Gardener's checklist for fall
What to do in your garden in the fall
- Compost disease-free annuals and vegetable crops that have finished producing.
- Clean up diseased and damaged plant materials so the pathogens don’t overwinter. Remove dead roots, leaves and stems from your vegetable garden and pick up fallen fruit. Dispose of them in your green can.
- Add compost and soil amendments to your garden; cultivate into soil, but don’t disturb shallow-rooted plants.
- Plant cover crops, like fava beans, crimson clover and vetch, to improve soil structure and fertility in bare vegetable beds.
- Feed azaleas, camellias and rhododendrons with a 0-10-10 fertilizer monthly up to bloom time.
- Visit nurseries to see trees and shrubs with outstanding fall color; determine if there’s a place in your garden that would benefit from one of these selections.
- Plant ornamental grasses, shrubs, perennials, evergreens and groundcovers. Winter rains will help establish sturdy root systems.
- Buy bedding plants for fall and winter color, including calendulas, cyclamen, Iceland poppies, nemesia, osteopermum, pansies, primroses, snapdragons and violas.

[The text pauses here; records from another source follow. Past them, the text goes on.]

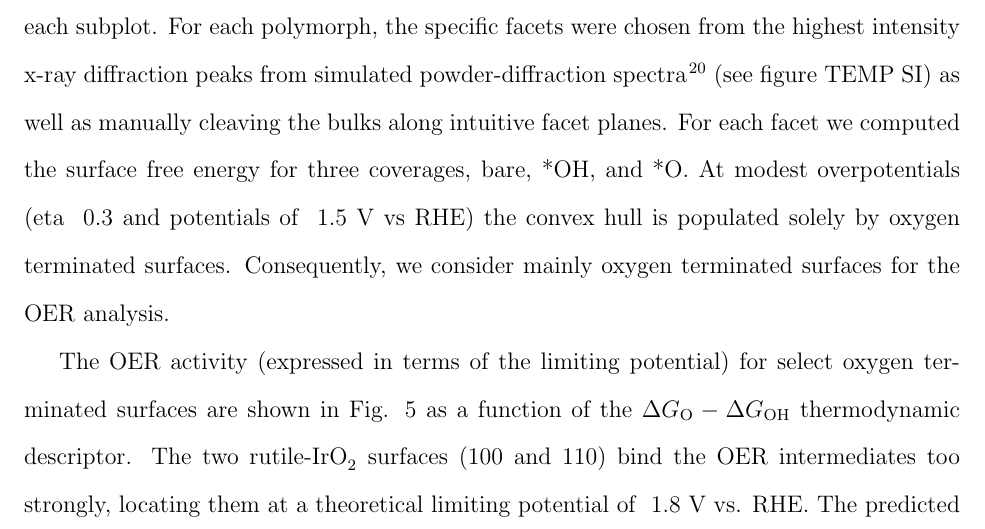
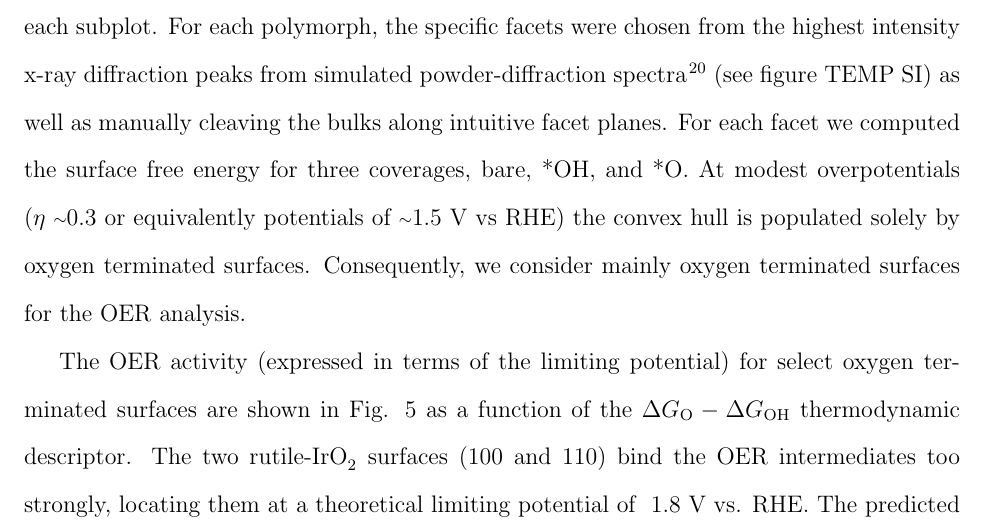
Before and after one commit to flash-jaehyun/PAPER_IrOx_Active_Learning_OER, a LaTeX paper (00_main_manuscript.tex, which reads 03_sections/02_03__echem_oer.tex): part of page 10 of 23, cut so that both start at the same text. Compiled offline with pdfLaTeX.

Commit message:
Misc updates to OER

```diff
--- a/03_sections/02_03__echem_oer.tex
+++ b/03_sections/02_03__echem_oer.tex
@@ -105,7 +103,8 @@ For each facet we computed the surface free energy for three coverages, bare, *O
 % this competitiveness goes away at even modest overpotentials (eta~0.3, --> ~1.5 V vs RHE),
 % at which point the oxygen covered terminations are further over-stabilized relative to the bare surfaces,
 % making them the sole dominant termination. Consequently, we consider mainly \chris{only?} oxygen terminated surfaces for the OER.\\
-At modest overpotentials (eta ~0.3 and potentials of ~1.5 V vs RHE) the convex hull is populated solely by oxygen terminated surfaces.
+%
+At modest overpotentials ($\eta$ \mytilde0.3 or equivalently potentials of \mytilde1.5 V vs RHE) the convex hull is populated solely by oxygen terminated surfaces.
 %
 % COMBAK, Revise "mainly" if we include some different coverages
 Consequently, we consider mainly oxygen terminated surfaces for the OER analysis.
```
Also changed, not shown: 03_sections/02_03__echem_oer.tex (2 more changed lines).
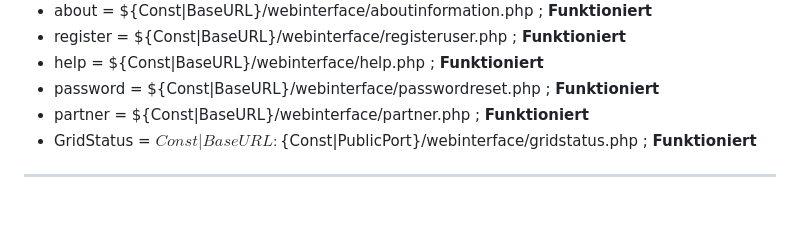
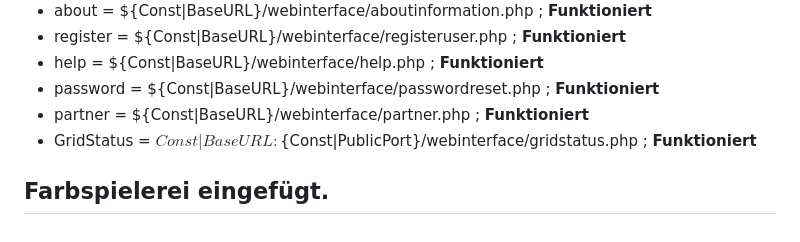
Before and after one commit to ManfredAabye/OpenSim.Webinterface, a Markdown page: README.md, the part around the change. GitHub-like rendering; blank space fills up the shorter version.

Commit message:
09022025-4

```diff
--- a/README.md
+++ b/README.md
@@ -94,4 +94,5 @@ Economy support is no longer required, but I would like to provide a small overv
 * partner = ${Const|BaseURL}/webinterface/partner.php ; **Funktioniert**
 * GridStatus = ${Const|BaseURL}:${Const|PublicPort}/webinterface/gridstatus.php ; **Funktioniert**
 
+Farbspielerei eingefügt.
 ---
```
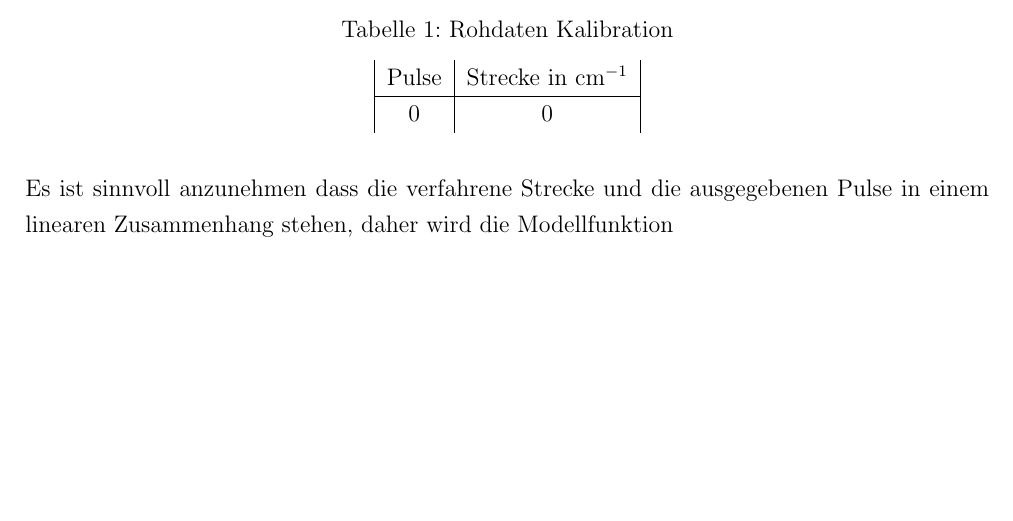
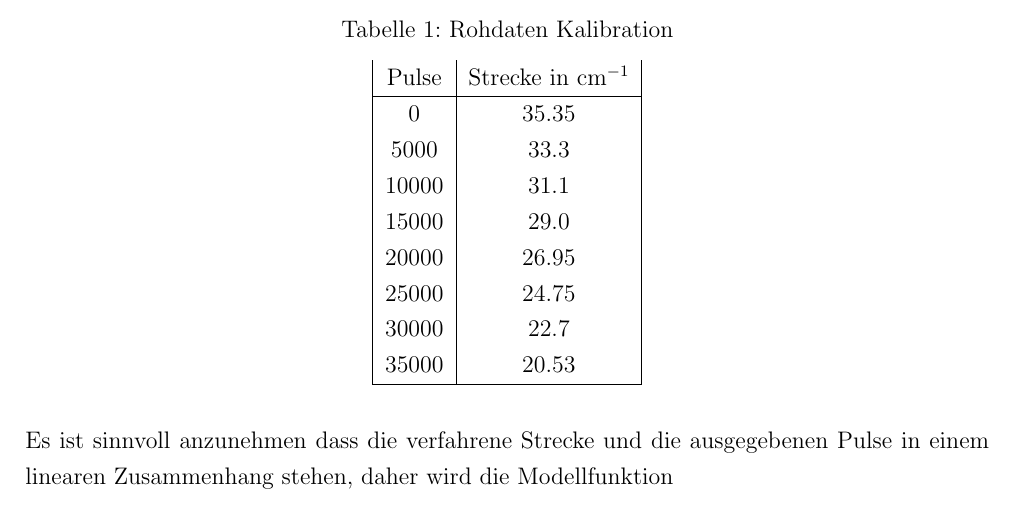
Before and after one commit to Lenni/F_Praktikum, a LaTeX document (protocols/M21/main.tex, which reads protocols/M21/Tables/Calib_Motor.tex): part of page 6 of 10, cut so that both start at the same text, the shorter picture padded with empty space. Compiled offline with pdfLaTeX.

Commit message:
Motor Calibration

```diff
--- a/protocols/M21/Tables/Calib_Motor.tex
+++ b/protocols/M21/Tables/Calib_Motor.tex
@@ -5,6 +5,14 @@
     \begin{tabular}{| c | c |}
       Pulse & Strecke in $\si{\per \centi \metre}$ \\
                               \hline
-                              $ 0 $ & $0$
+                              0 &	35.35 \\
+                           5000 &	33.3 \\
+                           10000 &	31.1 \\
+                           15000 &	29.0 \\
+                           20000 &	26.95 \\
+                          25000 &	24.75 \\
+                          30000 &	22.7 \\
+                           35000 &	20.53 \\
+                           \hline
     \end{tabular}
 \end{table}
```
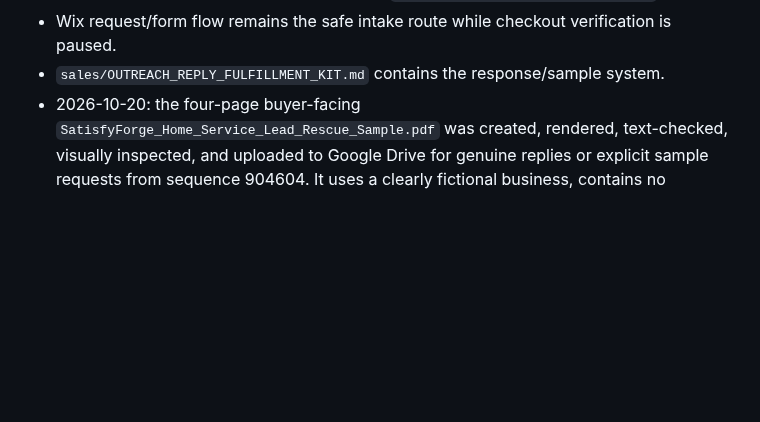
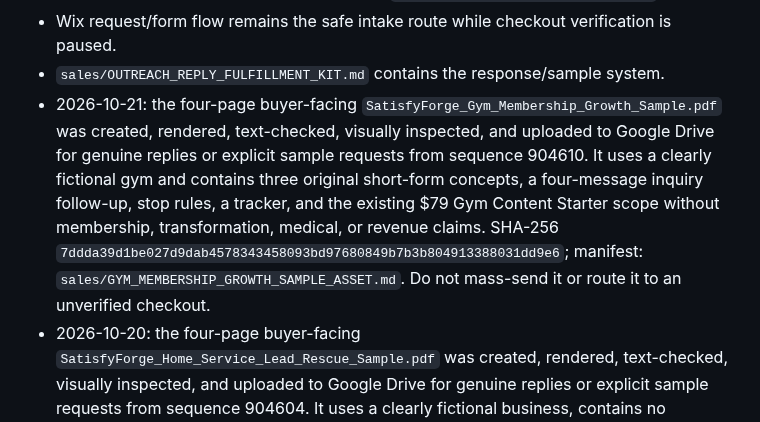
Before and after one commit to satisfyforgee-beep/satisfyforge-labs, a Markdown page: docs/MASTER_COMMAND_CENTER.md, the part around the change. Rendered like a GitHub page; blank space fills up the shorter version.

Commit message:
Index Gym Membership Growth buyer sample

```diff
--- a/docs/MASTER_COMMAND_CENTER.md
+++ b/docs/MASTER_COMMAND_CENTER.md
@@ -83,6 +83,7 @@ This file is the canonical non-sensitive operating index for work that used to b
 - 2026-10-13 live sending-window diagnosis: `docs/OUTREACH_AUDIT_2026-10-13.md`.
 - Wix request/form flow remains the safe intake route while checkout verification is paused.
 - `sales/OUTREACH_REPLY_FULFILLMENT_KIT.md` contains the response/sample system.
+- 2026-10-21: the four-page buyer-facing `SatisfyForge_Gym_Membership_Growth_Sample.pdf` was created, rendered, text-checked, visually inspected, and uploaded to Google Drive for genuine replies or explicit sample requests from sequence 904610. It uses a clearly fictional gym and contains three original short-form concepts, a four-message inquiry follow-up, stop rules, a tracker, and the existing $79 Gym Content Starter scope without membership, transformation, medical, or revenue claims. SHA-256 `7ddda39d1be027d9dab4578343458093bd97680849b7b3b804913388031dd9e6`; manifest: `sales/GYM_MEMBERSHIP_GROWTH_SAMPLE_ASSET.md`. Do not mass-send it or route it to an unverified checkout.
 - 2026-10-20: the four-page buyer-facing `SatisfyForge_Home_Service_Lead_Rescue_Sample.pdf` was created, rendered, text-checked, visually inspected, and uploaded to Google Drive for genuine replies or explicit sample requests from sequence 904604. It uses a clearly fictional business, contains no performance claims or client data, and includes a sample audit, 10-day sequence, stop rules, minimum tracker, and scope-first CTA. SHA-256 `147bd9e7ffc0cdac4d8b0ff54b336ccfe82550ef71ebed007d960e3096bd553d`; manifest: `sales/HOME_SERVICE_LEAD_RESCUE_SAMPLE_ASSET.md`. Do not mass-send it, present it as a case study, or route it to a quarantined checkout.
 - `sales/SCOPING_AND_CLOSE_KIT.md` contains truthful offer boundaries, qualification and close/scoping rules so an interested prospect can move to written scope without invented results or an unverified payment link.
 
```
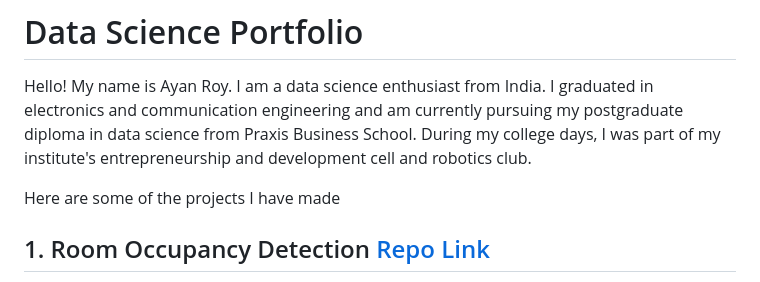
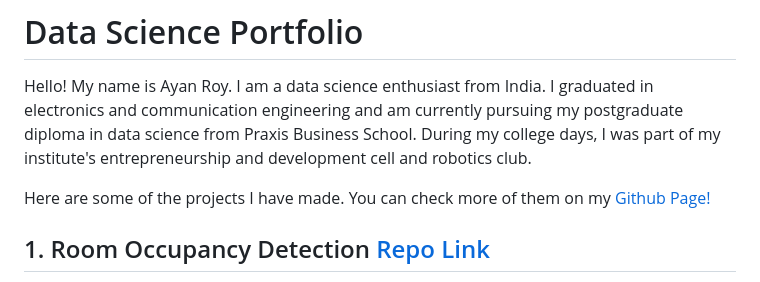
Before and after one commit to AyanRoy22/AyanRoy22.github.io, a Markdown page: README.md, the part around the change. Drawn GitHub-style.

```diff
--- a/README.md
+++ b/README.md
@@ -2,7 +2,7 @@
 
 Hello! My name is Ayan Roy. I am a data science enthusiast from India. I graduated in electronics and communication engineering and am currently pursuing my postgraduate diploma in data science from Praxis Business School. During my college days, I was part of my institute's entrepreneurship and development cell and robotics club.
 
-Here are some of the projects I have made
+Here are some of the projects I have made. You can check more of them on my [Github Page!](https://github.com/AyanRoy22)
 
 ## 1. Room Occupancy Detection [Repo Link](https://github.com/AyanRoy22/Room_Occupancy_Detection)
 This project involves analyzing sensor data from various sensors placed in a room. The objective is to develop a machine-learning model that can classify whether the room is currently occupied or unoccupied based on the sensor readings.
```
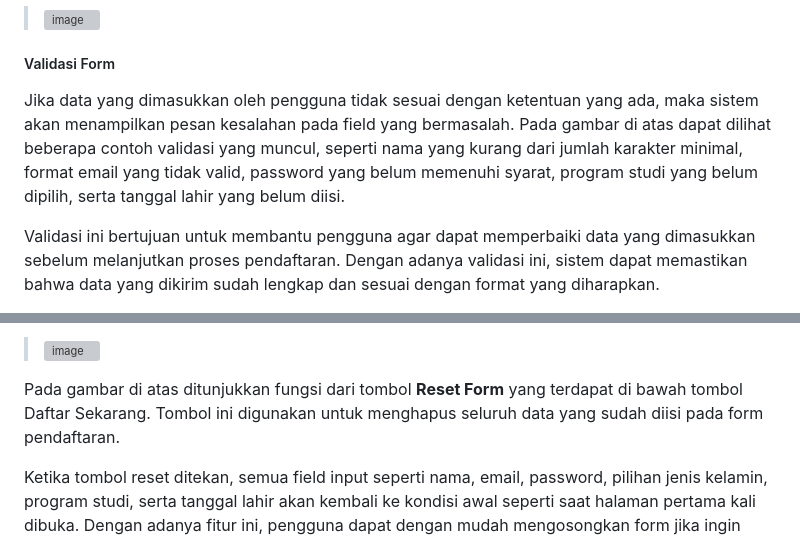
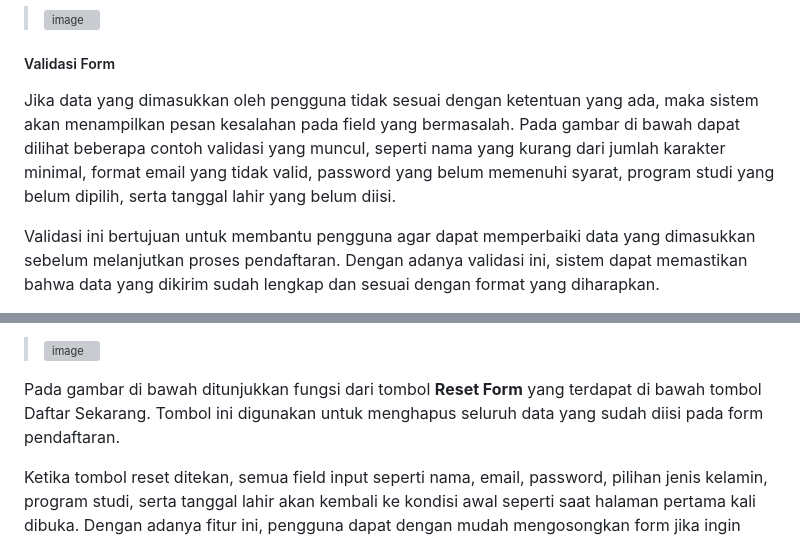
Before and after one commit to Zahraramadhani014/2409116014_Zahraturramadhani_Tugas5, a Markdown page: README.md, 2 parts joined by grey strips. Drawn GitHub-style; grey boxes are pictures that could not be loaded.

```diff
--- a/README.md
+++ b/README.md
@@ -142,7 +142,7 @@ Sebagai contoh, pada gambar di bawah ditampilkan salah satu contoh pengisian for
 
 ##### Validasi Form
 
-Jika data yang dimasukkan oleh pengguna tidak sesuai dengan ketentuan yang ada, maka sistem akan menampilkan pesan kesalahan pada field yang bermasalah. Pada gambar di atas dapat dilihat beberapa contoh validasi yang muncul, seperti nama yang kurang dari jumlah karakter minimal, format email yang tidak valid, password yang belum memenuhi syarat, program studi yang belum dipilih, serta tanggal lahir yang belum diisi.
+Jika data yang dimasukkan oleh pengguna tidak sesuai dengan ketentuan yang ada, maka sistem akan menampilkan pesan kesalahan pada field yang bermasalah. Pada gambar di bawah dapat dilihat beberapa contoh validasi yang muncul, seperti nama yang kurang dari jumlah karakter minimal, format email yang tidak valid, password yang belum memenuhi syarat, program studi yang belum dipilih, serta tanggal lahir yang belum diisi.
 
 Validasi ini bertujuan untuk membantu pengguna agar dapat memperbaiki data yang dimasukkan sebelum melanjutkan proses pendaftaran. Dengan adanya validasi ini, sistem dapat memastikan bahwa data yang dikirim sudah lengkap dan sesuai dengan format yang diharapkan.
 
@@ -160,7 +160,7 @@ Ketika pengguna menekan tombol **Daftar Sekarang**, sistem akan menampilkan pesa
 
 ><img width="1919" height="1141" alt="image" src="https://github.com/user-attachments/assets/c043c7eb-4181-4162-8089-a9cdfd401202" />
 
-Pada gambar di atas ditunjukkan fungsi dari tombol **Reset Form** yang terdapat di bawah tombol Daftar Sekarang. Tombol ini digunakan untuk menghapus seluruh data yang sudah diisi pada form pendaftaran.
+Pada gambar di bawah ditunjukkan fungsi dari tombol **Reset Form** yang terdapat di bawah tombol Daftar Sekarang. Tombol ini digunakan untuk menghapus seluruh data yang sudah diisi pada form pendaftaran.
 
 Ketika tombol reset ditekan, semua field input seperti nama, email, password, pilihan jenis kelamin, program studi, serta tanggal lahir akan kembali ke kondisi awal seperti saat halaman pertama kali dibuka. Dengan adanya fitur ini, pengguna dapat dengan mudah mengosongkan form jika ingin mengisi ulang data dari awal.
 
```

- Plant nursery starts of cool-season vegetables. In foggier microclimates: artichoke (rootstock), fava beans, cabbage, garlic, leeks, peas, spinach, Swiss chard, lettuce, radish (small varieties), shallot sets. In sunnier microclimates: artichoke (rootstock), fava beans, cabbage, cauliflower, Chinese cabbage, garlic sets, leeks, peas, radish (small varieties), spinach, Swiss chard.
- Reseed bare spots in your lawn or install sod. Consider reducing the size of your lawn or removing it entirely to conserve water.
- Dig up corms and tubers of gladiolus, dahlias and tuberous begonias after the foliage dies, if you’ve lost these plants over past winters. Store them in a cool, dry place.
- Put tulip, narcissus and hyacinth bulbs in the refrigerator in breathable bags to pre-chill for six weeks prior to planting. Do not store them with apples, which emit ethylene gas that will sprout the bulbs.
- Start amaryllis, narcissus and paperwhite narcissus bulbs inside for holiday gifts.
- Visit your garden after dark with a flashlight and handpick snails and slugs. Control measures in fall will help reduce populations in spring.
- Reduce your irrigation times significantly as day length shortens and plant growth slows or stops.
- Prepare planting holes now for installing bare-root plants and trees in winter.
- Sow native wildflower seed.
- Plant perennials and evergreens.
- Dig, divide and replant overgrown perennials for more profuse blooms next spring.
- Mulch bare soil to hold in moisture, keep out weeds and prevent compaction by hard rains.
- Plant bulbs for spring color, including daffodils, crocus, freesia and hyacinths.
- Plant garlic and shallot sets.
- Prune dead or broken branches on trees and shrubs.
- Remove the bands of corrugated cardboard used to trap codling moth larvae from around apple tree trunks and dispose of them.
- For larger camellia blooms, remove all but one fat bud from each stem.
- Compost fallen leaves. Layer green and brown materials in your compost pile.
- Create new planting areas by layering sheet mulch (click here for a how-to video) over weed patches or unwanted lawn.
- Turn off your irrigation system for the season; continue to water plants under overhangs.
- Plant any bulbs you’ve pre-chilled as soon as you’ve removed them from the refrigerator.
- Cover open compost bins with a tarp when the rains begin.
- If frost is predicted, cover sensitive garden plants such as citrus, fuchsia and succulents or move them under a sheltering overhang. Use stakes around the plants to suspend the covering material so it doesn’t touch the foliage.
- Clean your tools—remove all soil and wash them with a 10 percent bleach solution to avoid spreading diseases. After drying them completely, apply a light layer of vegetable oil to prevent rusting.
- Sharpen your tools.
- Take cuttings of succulents and create small container gardens for holiday gifts.
- Bring trimmed bare branches indoors for a unique decorative element.
- Tour your landscape during a heavy rainfall. See where water is coming off your house and where there are eroding torrents. Think about ways to slow, spread and sink the rain.
Faith Brown, Elizabeth Finley, Dot Zanotti Ingels, Diane Lynch, Marie Narlock
A Gardener's Companion 2011 by the UCCE Placer County Master Gardeners, Golden Gate Gardening by Pam Peirce